(Change listing data)

☆ ☆ ☆ ☆ ☆

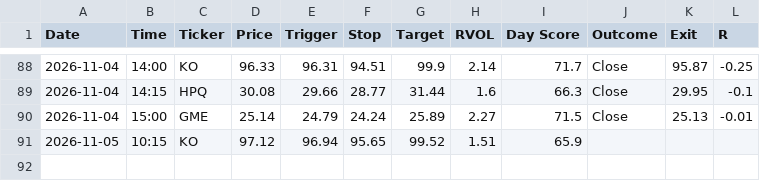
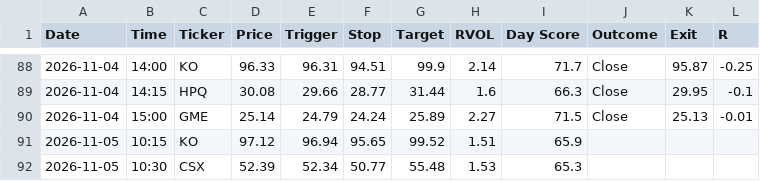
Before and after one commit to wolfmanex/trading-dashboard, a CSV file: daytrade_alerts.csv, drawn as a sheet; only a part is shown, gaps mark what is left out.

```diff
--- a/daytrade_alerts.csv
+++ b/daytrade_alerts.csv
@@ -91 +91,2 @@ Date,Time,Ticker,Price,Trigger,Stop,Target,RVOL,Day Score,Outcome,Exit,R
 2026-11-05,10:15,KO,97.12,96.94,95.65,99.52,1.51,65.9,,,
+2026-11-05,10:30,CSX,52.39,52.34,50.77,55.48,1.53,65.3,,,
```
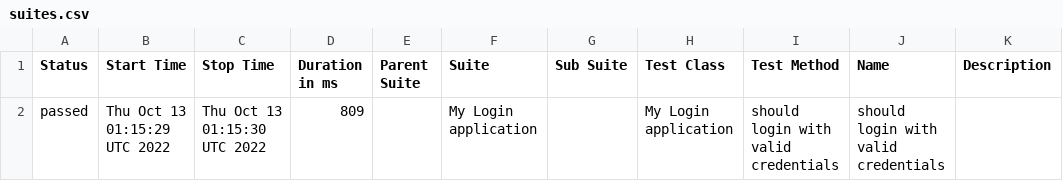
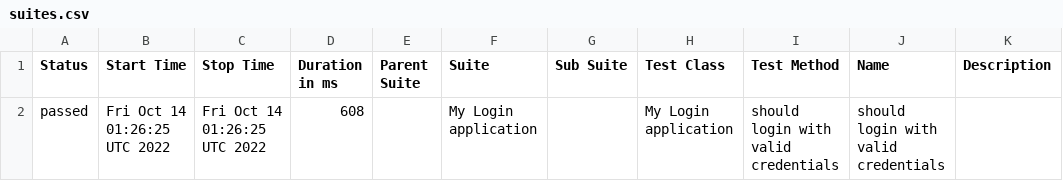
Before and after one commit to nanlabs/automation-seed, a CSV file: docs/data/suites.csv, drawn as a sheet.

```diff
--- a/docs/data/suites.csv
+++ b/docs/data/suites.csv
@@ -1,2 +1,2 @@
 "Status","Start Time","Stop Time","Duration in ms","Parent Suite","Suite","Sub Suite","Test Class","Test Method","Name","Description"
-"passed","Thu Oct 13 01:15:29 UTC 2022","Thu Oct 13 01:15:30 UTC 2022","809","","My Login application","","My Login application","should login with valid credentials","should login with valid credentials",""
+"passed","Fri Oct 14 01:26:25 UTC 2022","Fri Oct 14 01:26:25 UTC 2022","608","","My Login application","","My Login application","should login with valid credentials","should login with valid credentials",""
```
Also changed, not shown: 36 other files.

☆ ☆ ☆ ☆ ☆

TASK DETAILS: Without the pictures, give back the entries exactly.

TASK ANSWER:
Before and after one commit to wolfmanex/trading-dashboard, a CSV file: daytrade_alerts.csv, drawn as a sheet; only a part is shown, gaps mark what is left out.

```diff
--- a/daytrade_alerts.csv
+++ b/daytrade_alerts.csv
@@ -91 +91,2 @@ Date,Time,Ticker,Price,Trigger,Stop,Target,RVOL,Day Score,Outcome,Exit,R
 2026-11-05,10:15,KO,97.12,96.94,95.65,99.52,1.51,65.9,,,
+2026-11-05,10:30,CSX,52.39,52.34,50.77,55.48,1.53,65.3,,,
```
Before and after one commit to nanlabs/automation-seed, a CSV file: docs/data/suites.csv, drawn as a sheet.

```diff
--- a/docs/data/suites.csv
+++ b/docs/data/suites.csv
@@ -1,2 +1,2 @@
 "Status","Start Time","Stop Time","Duration in ms","Parent Suite","Suite","Sub Suite","Test Class","Test Method","Name","Description"
-"passed","Thu Oct 13 01:15:29 UTC 2022","Thu Oct 13 01:15:30 UTC 2022","809","","My Login application","","My Login application","should login with valid credentials","should login with valid credentials",""
+"passed","Fri Oct 14 01:26:25 UTC 2022","Fri Oct 14 01:26:25 UTC 2022","608","","My Login application","","My Login application","should login with valid credentials","should login with valid credentials",""
```
Also changed, not shown: 36 other files.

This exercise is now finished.